A high-speed serial bus that was developed by Apple, Texas Instruments and others via the IEEE. Standardized as the IEEE 1394 High Performance Serial Bus (HPSB), FireWire supports 63 devices, real-time data transfer, hot swapping and simultaneous multiple speeds. It is widely used to download video from digital camcorders to the computer and is also used in other A/V applications.|
FireWire 400, 800, 1600 and 3200
Introduced in 2000 with a 6-pin connector, Firewire 400 (IEEE 1394a) provides 100, 200 and 400 Mbits/sec transfer at a distance of 4.5 meters between devices. FireWire 800 (IEEE 1394b) increased transfer rate to 800 Mbits/sec and cable distance to 100 meters in 2003. It also expanded cable options to glass and plastic fiber and Cat 5 Ethernet.
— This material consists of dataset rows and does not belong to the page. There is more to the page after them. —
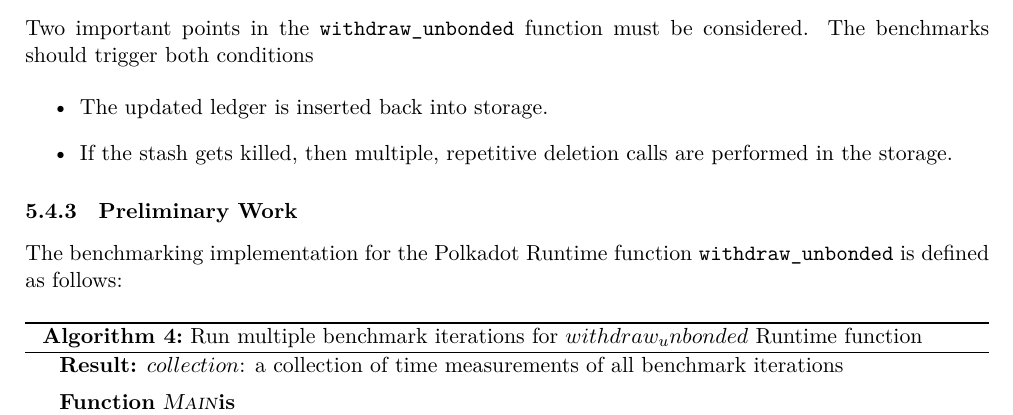
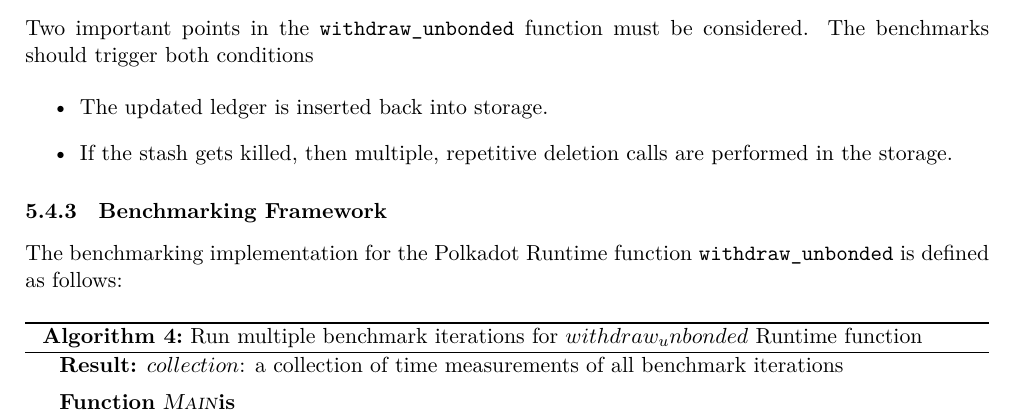
Before and after one commit to w3f/polkadot-spec, a LaTeX document (runtime-spec/transaction_weights.tex): part of page 16 of 18, cut so that both start at the same text. Compiled offline with XeLaTeX.

Commit message:
additional renames for Preliminary Work to Benchmarking Framework

```diff
--- a/runtime-spec/transaction_weights.tex
+++ b/runtime-spec/transaction_weights.tex
@@ -987,7 +987,8 @@ The benchmarks should trigger both conditions
   performed in the storage.
 \end{itemize}
 
-\subsubsection{Preliminary Work}
+\subsubsection{Benchmarking Framework}
+
 The benchmarking implementation for the Polkadot Runtime function
 \verb|withdraw_unbonded| is defined as follows:
 \newline
```
Also changed, not shown: runtime-spec/transaction_weights.tex (2 more changed lines).
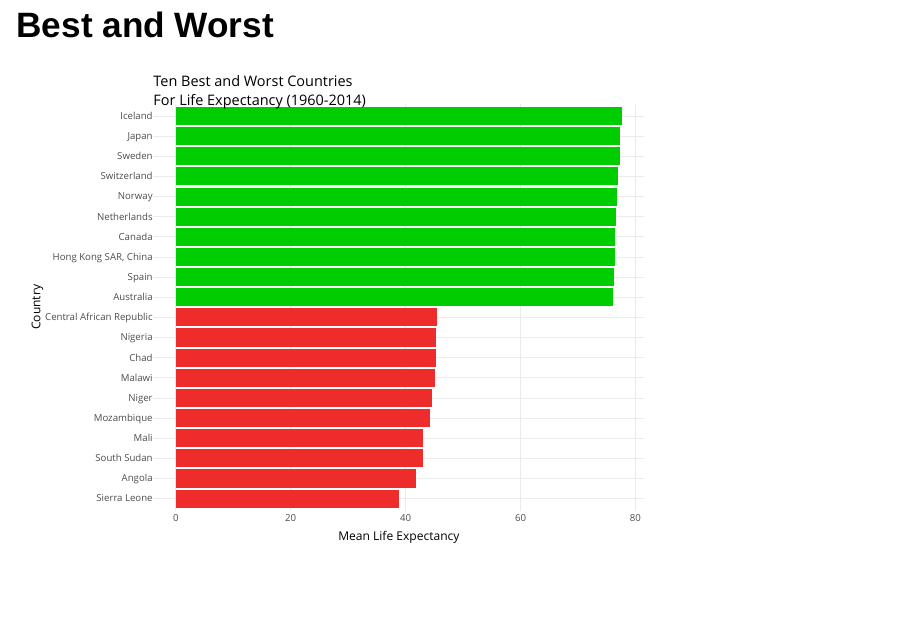
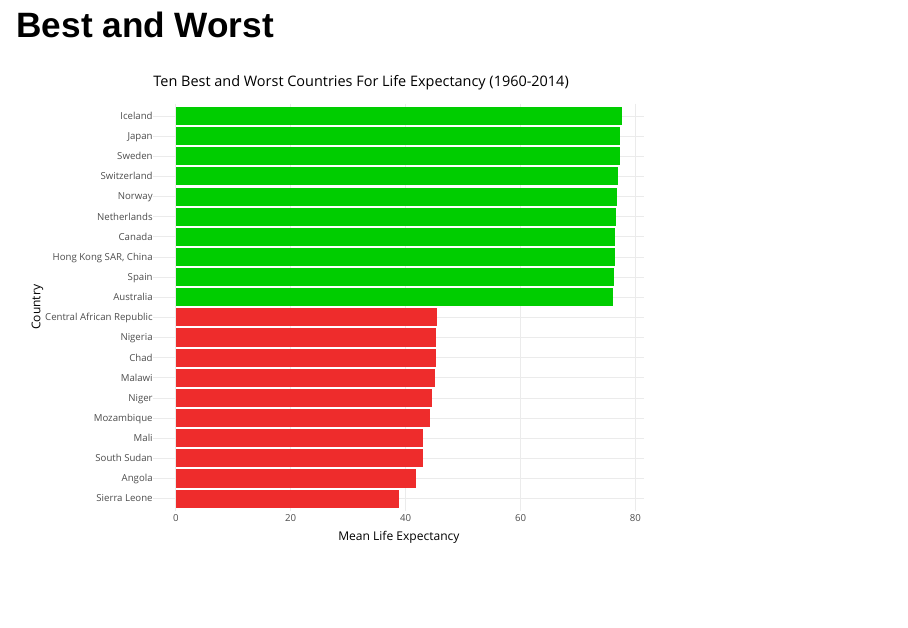
Before and after one commit to fentontaylor/DevelopingDataProducts, an R Markdown document (Project2/index.Rmd): page 4 of 6. Rendered offline with R 4.5, knitr and Pandoc, with nearby package versions.

Commit message:
edited plot titles

```diff
--- a/Project2/index.Rmd
+++ b/Project2/index.Rmd
@@ -41,7 +41,8 @@ g <- ggplot(bw, aes(x=Country.Name, y=meanLE, fill=class)) +
     geom_bar(stat = "identity")+
     scale_fill_manual(values=c("green3", "firebrick2"))+
     coord_flip() +
-    labs(y='Mean Life Expectancy', x='Country', title="Ten Best and Worst Countries\nFor Life Expectancy (1960-2014)") +
+    labs(y='Mean Life Expectancy', x='Country',
+         title="Ten Best and Worst Countries For Life Expectancy (1960-2014)") +
     theme(legend.position = 'none')
 p <- ggplotly(g)
 p
```
Also changed, not shown: Project2/index.html, Project2/index.Rmd (2 more changed lines).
Also included in IEEE 1394b, FireWire 1600 and FireWire 3200 increase transfer rates to 1.6 and 3.2 Gbits/sec respectively and are expected in the 2009 time frame.
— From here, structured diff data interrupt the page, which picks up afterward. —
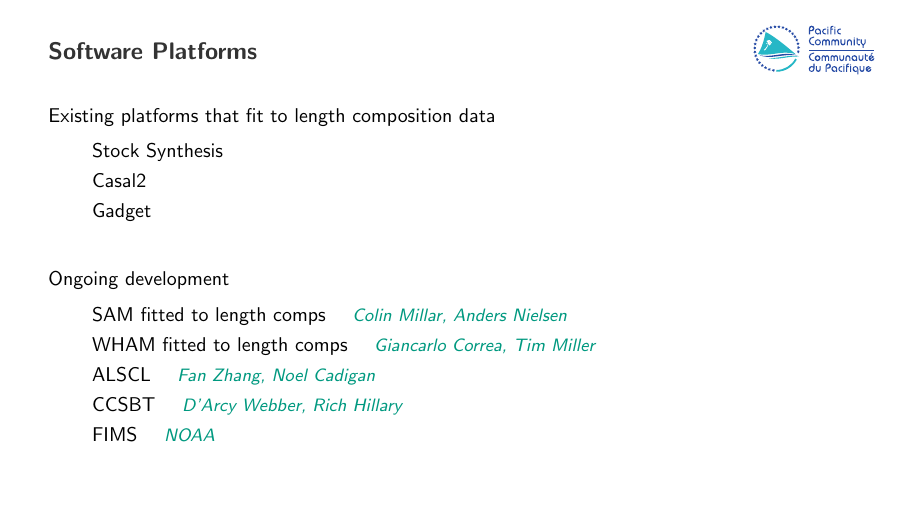
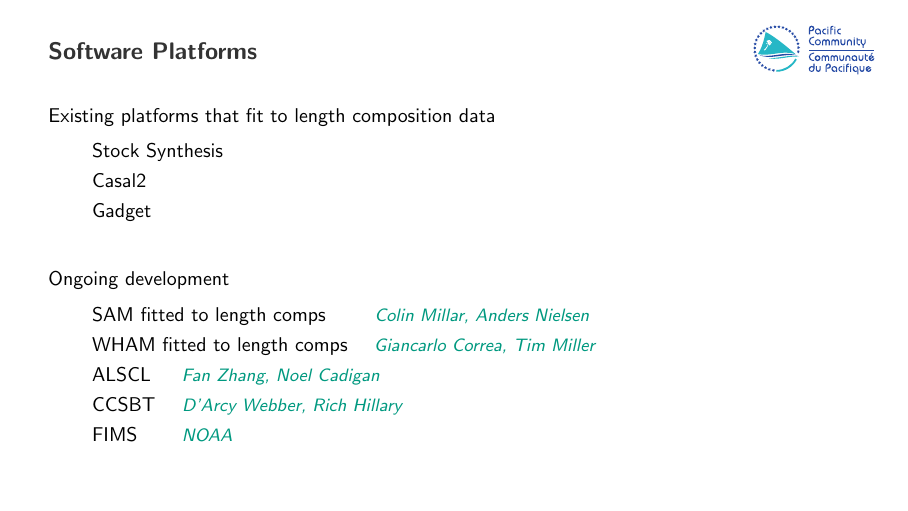
Before and after one commit to PacificCommunity/ofp-sam-transition-plan, LaTeX slides (presentations/2024_03_28_paw_scoping/2024_03_28_paw_scoping.tex): page 8 of 13. The pictures show the PDF file presentations/2024_03_28_paw_scoping/2024_03_28_paw_scoping.pdf that the author committed with the source.

Commit message:
Align developer names

```diff
--- a/presentations/2024_03_28_paw_scoping/2024_03_28_paw_scoping.tex
+++ b/presentations/2024_03_28_paw_scoping/2024_03_28_paw_scoping.tex
@@ -130,13 +130,13 @@
   \end{itemize}
   Ongoing development
   \begin{itemize}
-    \item[] SAM fitted to length comps \comment{\fns Colin Millar, Anders
-      Nielsen}\\[-1ex]
+    \item[] SAM fitted to length comps \h{2.5ex}\comment{\fns Colin Millar,
+      Anders Nielsen}\\[-1ex]
     \item[] WHAM fitted to length comps \comment{\fns Giancarlo Correa, Tim
       Miller}\\[-1ex]
-    \item[] ALSCL \comment{\fns Fan Zhang, Noel Cadigan}\\[-1ex]
+    \item[] ALSCL \h{0.5ex}\comment{\fns Fan Zhang, Noel Cadigan}\\[-1ex]
     \item[] CCSBT \comment{\fns D'Arcy Webber, Rich Hillary}\\[-1ex]
-    \item[] FIMS \comment{\fns NOAA}
+    \item[] FIMS \h{2ex}\comment{\fns NOAA}
   \end{itemize}
 \end{frame}
 
```
Also changed, not shown: presentations/2024_03_28_paw_scoping/2024_03_28_paw_scoping.pdf, presentations/2024_03_28_paw_scoping/2024_03_28_paw_scoping.tex (3 more changed lines).
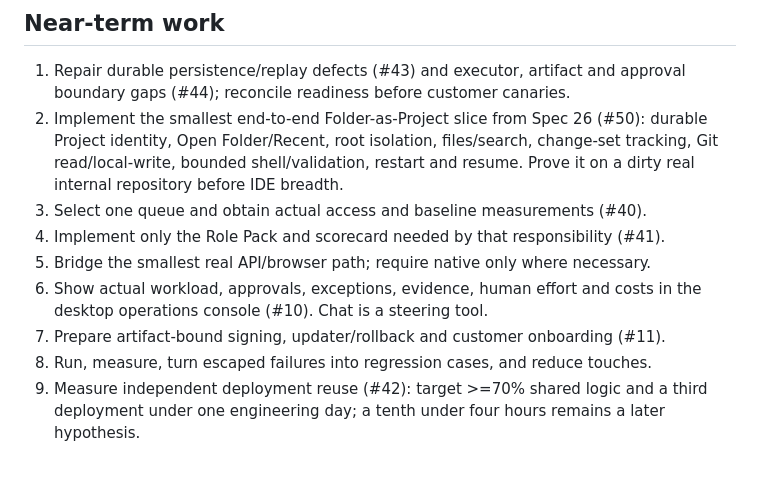
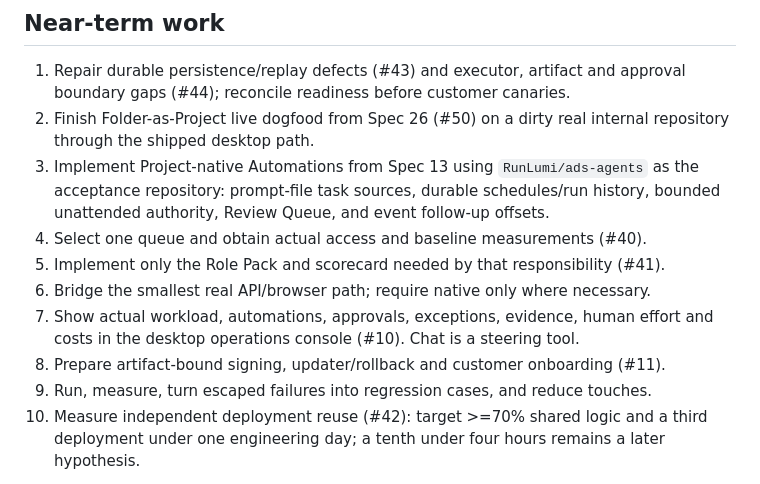
Before and after one commit to RunLumi/lumi-agents, a Markdown page: docs/roadmap.md, the part around the change. GitHub-like rendering.

Commit message:
docs(roadmap): add Project-native Automations workstream

```diff
--- a/docs/roadmap.md
+++ b/docs/roadmap.md
@@ -91,18 +91,19 @@ Staging and fixtures cannot establish production capacity replacement.
 
 1. Repair durable persistence/replay defects (#43) and executor, artifact and
    approval boundary gaps (#44); reconcile readiness before customer canaries.
-2. Implement the smallest end-to-end Folder-as-Project slice from Spec 26 (#50):
-   durable Project identity, Open Folder/Recent, root isolation, files/search,
-   change-set tracking, Git read/local-write, bounded shell/validation, restart
-   and resume. Prove it on a dirty real internal repository before IDE breadth.
-3. Select one queue and obtain actual access and baseline measurements (#40).
-4. Implement only the Role Pack and scorecard needed by that responsibility (#41).
-5. Bridge the smallest real API/browser path; require native only where necessary.
-6. Show actual workload, approvals, exceptions, evidence, human effort and costs
-   in the desktop operations console (#10). Chat is a steering tool.
-7. Prepare artifact-bound signing, updater/rollback and customer onboarding (#11).
-8. Run, measure, turn escaped failures into regression cases, and reduce touches.
-9. Measure independent deployment reuse (#42): target >=70% shared logic and a
+2. Finish Folder-as-Project live dogfood from Spec 26 (#50) on a dirty real
+   internal repository through the shipped desktop path.
+3. Implement Project-native Automations from Spec 13 using `RunLumi/ads-agents`
+   as the acceptance repository: prompt-file task sources, durable schedules/run
+   history, bounded unattended authority, Review Queue, and event follow-up offsets.
+4. Select one queue and obtain actual access and baseline measurements (#40).
+5. Implement only the Role Pack and scorecard needed by that responsibility (#41).
+6. Bridge the smallest real API/browser path; require native only where necessary.
+7. Show actual workload, automations, approvals, exceptions, evidence, human effort
+   and costs in the desktop operations console (#10). Chat is a steering tool.
+8. Prepare artifact-bound signing, updater/rollback and customer onboarding (#11).
+9. Run, measure, turn escaped failures into regression cases, and reduce touches.
+10. Measure independent deployment reuse (#42): target >=70% shared logic and a
    third deployment under one engineering day; a tenth under four hours remains
    a later hypothesis.
 
```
Early on, Sony eliminated two power lines from the FireWire 400 cable and introduced a small 4-pin FireWire connector, dubbed "i.Link," which is used on many laptops. i.Link cables have the i.Link 4-pin plug on one end and either the 6-pin FireWire 400 plug or the 9-pin FireWire 800 plug on the other.
The 6-pin socket is commonly found on desktop computers for FireWire 400 connections. Sony's smaller 4-pin i.Link socket is also common on laptops, while FireWire 800 uses a 9-pin plug and socket.
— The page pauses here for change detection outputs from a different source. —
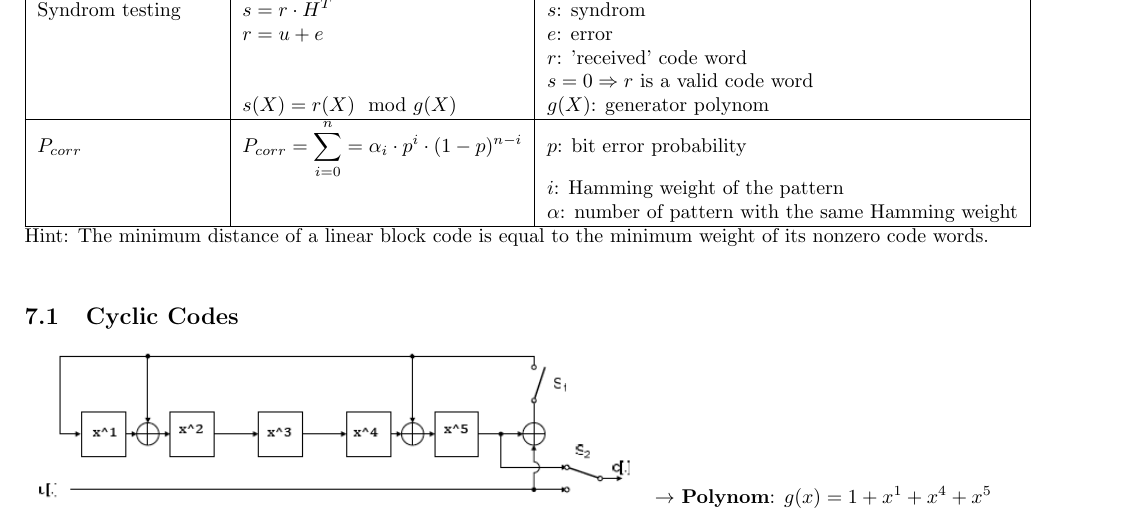
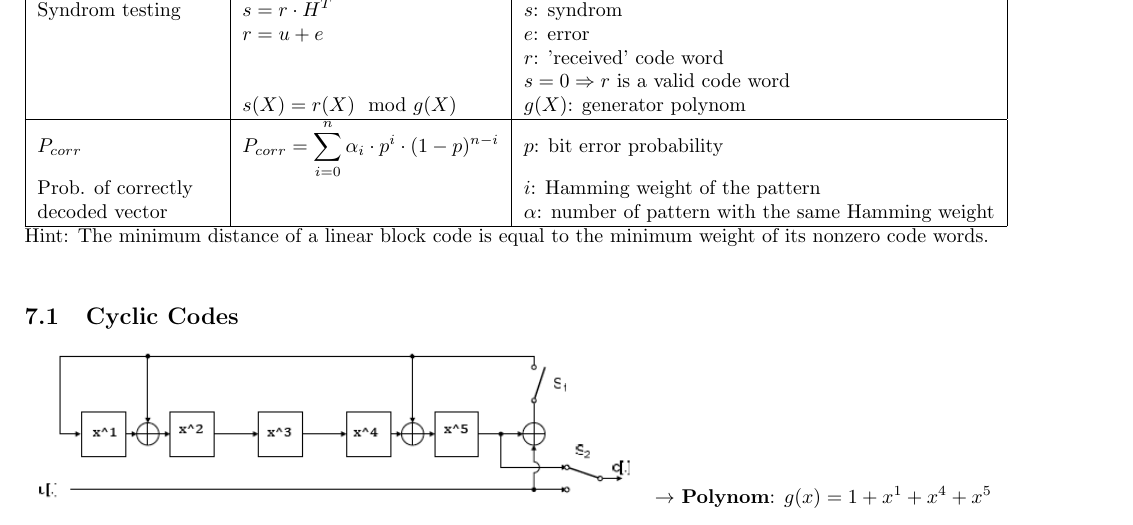
Before and after one commit to HSR-Stud/CryptCod, a LaTeX document (CryptCod.tex, which reads files/block_codes.tex): part of page 9 of 12, cut so that both start at the same text. Compiled offline with pdfLaTeX.

Commit message:
Small correction in probability formula Pcorr

```diff
--- a/files/block_codes.tex
+++ b/files/block_codes.tex
@@ -41,9 +41,9 @@ Definitions:\\
 						&						&	$s=0 \Rightarrow r$ is a valid code word \\
 						&	$s(X)=r(X)\mod g(X)$	& $g(X)$: generator polynom \\
 	\hline
-	$P_{corr}$			&	$P_{corr}=\displaystyle\sum_{i=0}^{n}=\alpha_i \cdot p^i \cdot (1-p)^{n-i}$		& $p$: bit error probability\\
-						&																					& $i$: Hamming weight of the pattern\\
-						&																					& $\alpha$: number of pattern with the same Hamming weight\\
+	$P_{corr}$			&	$P_{corr}=\displaystyle\sum_{i=0}^{n} \alpha_i \cdot p^i \cdot (1-p)^{n-i}$		& $p$: bit error probability\\
+	Prob. of correctly	&																					& $i$: Hamming weight of the pattern\\
+	decoded vector		&																					& $\alpha$: number of pattern with the same Hamming weight\\
 	\hline
 \end{tabular}\\
 Hint: The minimum distance of a linear block code is equal to the minimum weight of its nonzero code words.\\
```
The faster FireWire 800 is backward compatible with FireWire 400 devices, but requires a "bilingual" cable that has a 9-pin FireWire 800 plug on one end and a 6-pin FireWire 400 plug on the other.